• [Task item] Without the pictures, set down every line of the data exactly.

[Records excerpted from a collection]
◆ ◆ ◆ ◆ ◆ ◆ ◆

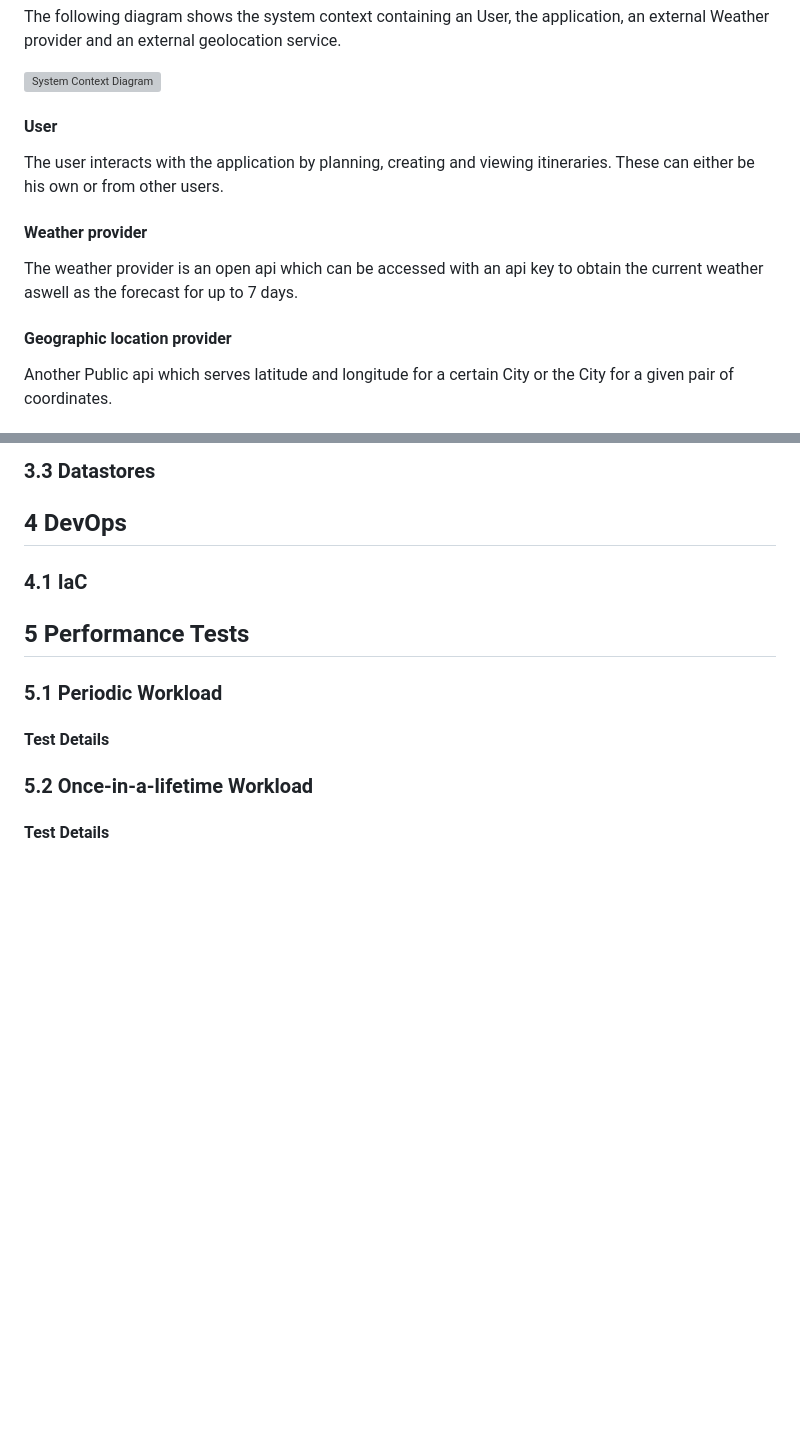
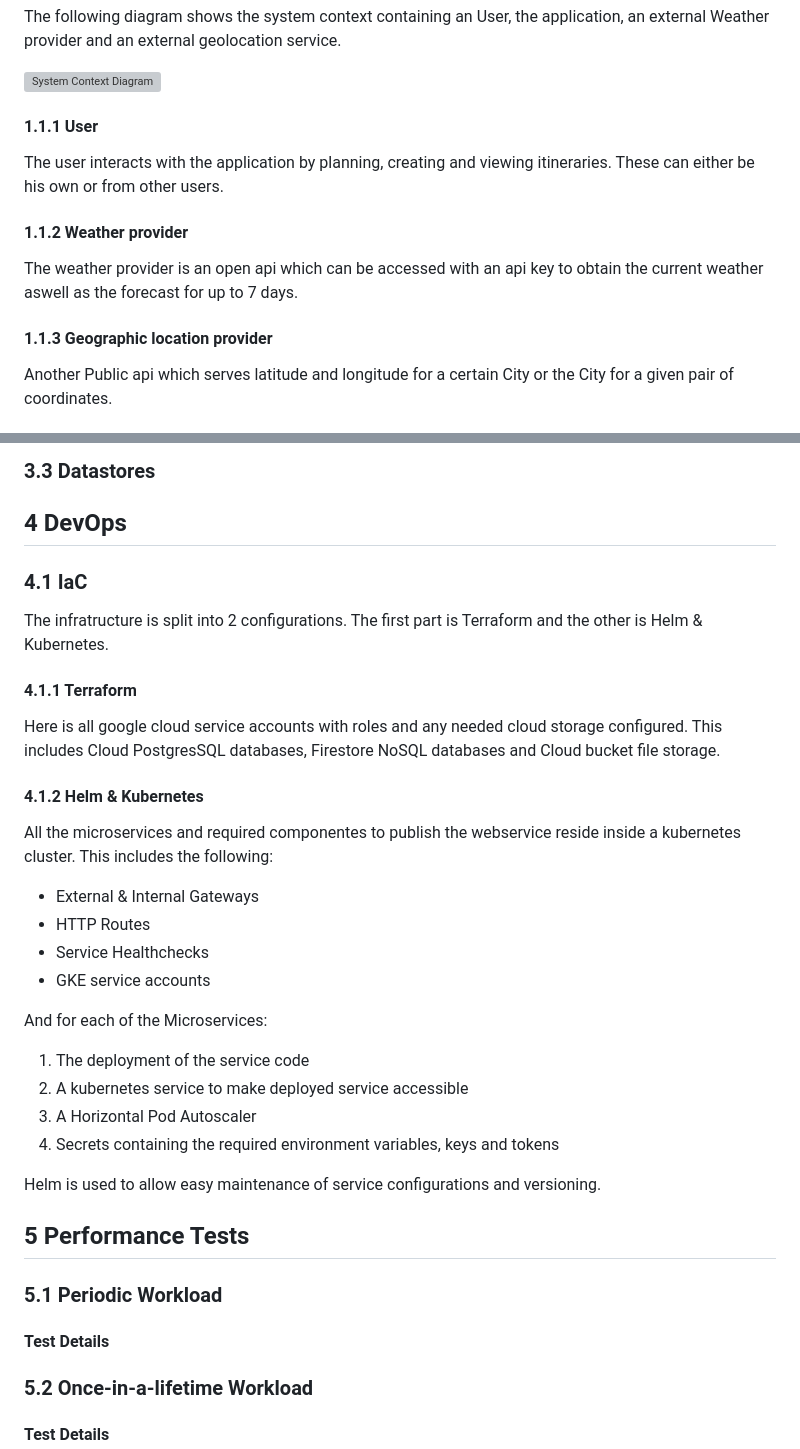
Before and after one commit to CloudAppDevProject/CloudAppDev, a Markdown page: docs/Report_Milestone_2.md, 2 parts joined by grey strips. GitHub-like rendering; blank space fills up the shorter version; grey boxes are pictures that could not be loaded.

Commit message:
fix: update section headings in Report_Milestone_2.md for improved clarity and organization

```diff
--- a/docs/Report_Milestone_2.md
+++ b/docs/Report_Milestone_2.md
@@ -11,13 +11,13 @@ The following diagram shows the system context containing an User, the applicati
 
 ![System Context Diagram](system-context-diagram.drawio.svg)
 
-#### User
+#### 1.1.1 User
 The user interacts with the application by planning, creating and viewing itineraries. These can either be his own or from other users.
 
-#### Weather provider
+#### 1.1.2 Weather provider
 The weather provider is an open api which can be accessed with an api key to obtain the current weather aswell as the forecast for up to 7 days.
 
-#### Geographic location provider
+#### 1.1.3 Geographic location provider
 Another Public api which serves latitude and longitude for a certain City or
 the City for a given pair of coordinates.
 
@@ -1360,11 +1362,26 @@ Each service is independently deployable, scalable, and maintainable following c
 
 ## 4 DevOps
 
+### 4.1 IaC
+The infratructure is split into 2 configurations. The first part is Terraform and the other is Helm & Kubernetes.
 
+#### 4.1.1 Terraform
+Here is all google cloud service accounts with roles and any needed cloud storage configured. This includes Cloud PostgresSQL databases, Firestore NoSQL databases and Cloud bucket file storage.
 
-### 4.1 IaC
-<!-- Sam -->
-<!-- Requirements: Describe Infrastructure-as-Code setup. -->
+#### 4.1.2 Helm & Kubernetes
+All the microservices and required componentes to publish the webservice reside inside a kubernetes cluster. This includes the following:
+- External & Internal Gateways
+- HTTP Routes
+- Service Healthchecks
+- GKE service accounts
+
+And for each of the Microservices:
+1. The deployment of the service code
+2. A kubernetes service to make deployed service accessible
+3. A Horizontal Pod Autoscaler
+4. Secrets containing the required environment variables, keys and tokens
+
+Helm is used to allow easy maintenance of service configurations and versioning.
 
 ## 5 Performance Tests
 
```
Also changed, not shown: other parts of docs/Report_Milestone_2.md (+5 -3 lines).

◆ ◆ ◆ ◆ ◆ ◆ ◆

• [Result of the exercise]
Before and after one commit to CloudAppDevProject/CloudAppDev, a Markdown page: docs/Report_Milestone_2.md, 2 parts joined by grey strips. GitHub-like rendering; blank space fills up the shorter version; grey boxes are pictures that could not be loaded.

Commit message:
fix: update section headings in Report_Milestone_2.md for improved clarity and organization

```diff
--- a/docs/Report_Milestone_2.md
+++ b/docs/Report_Milestone_2.md
@@ -11,13 +11,13 @@ The following diagram shows the system context containing an User, the applicati
 
 ![System Context Diagram](system-context-diagram.drawio.svg)
 
-#### User
+#### 1.1.1 User
 The user interacts with the application by planning, creating and viewing itineraries. These can either be his own or from other users.
 
-#### Weather provider
+#### 1.1.2 Weather provider
 The weather provider is an open api which can be accessed with an api key to obtain the current weather aswell as the forecast for up to 7 days.
 
-#### Geographic location provider
+#### 1.1.3 Geographic location provider
 Another Public api which serves latitude and longitude for a certain City or
 the City for a given pair of coordinates.
 
@@ -1360,11 +1362,26 @@ Each service is independently deployable, scalable, and maintainable following c
 
 ## 4 DevOps
 
+### 4.1 IaC
+The infratructure is split into 2 configurations. The first part is Terraform and the other is Helm & Kubernetes.
 
+#### 4.1.1 Terraform
+Here is all google cloud service accounts with roles and any needed cloud storage configured. This includes Cloud PostgresSQL databases, Firestore NoSQL databases and Cloud bucket file storage.
 
-### 4.1 IaC
-<!-- Sam -->
-<!-- Requirements: Describe Infrastructure-as-Code setup. -->
+#### 4.1.2 Helm & Kubernetes
+All the microservices and required componentes to publish the webservice reside inside a kubernetes cluster. This includes the following:
+- External & Internal Gateways
+- HTTP Routes
+- Service Healthchecks
+- GKE service accounts
+
+And for each of the Microservices:
+1. The deployment of the service code
+2. A kubernetes service to make deployed service accessible
+3. A Horizontal Pod Autoscaler
+4. Secrets containing the required environment variables, keys and tokens
+
+Helm is used to allow easy maintenance of service configurations and versioning.
 
 ## 5 Performance Tests
 
```
Also changed, not shown: other parts of docs/Report_Milestone_2.md (+5 -3 lines).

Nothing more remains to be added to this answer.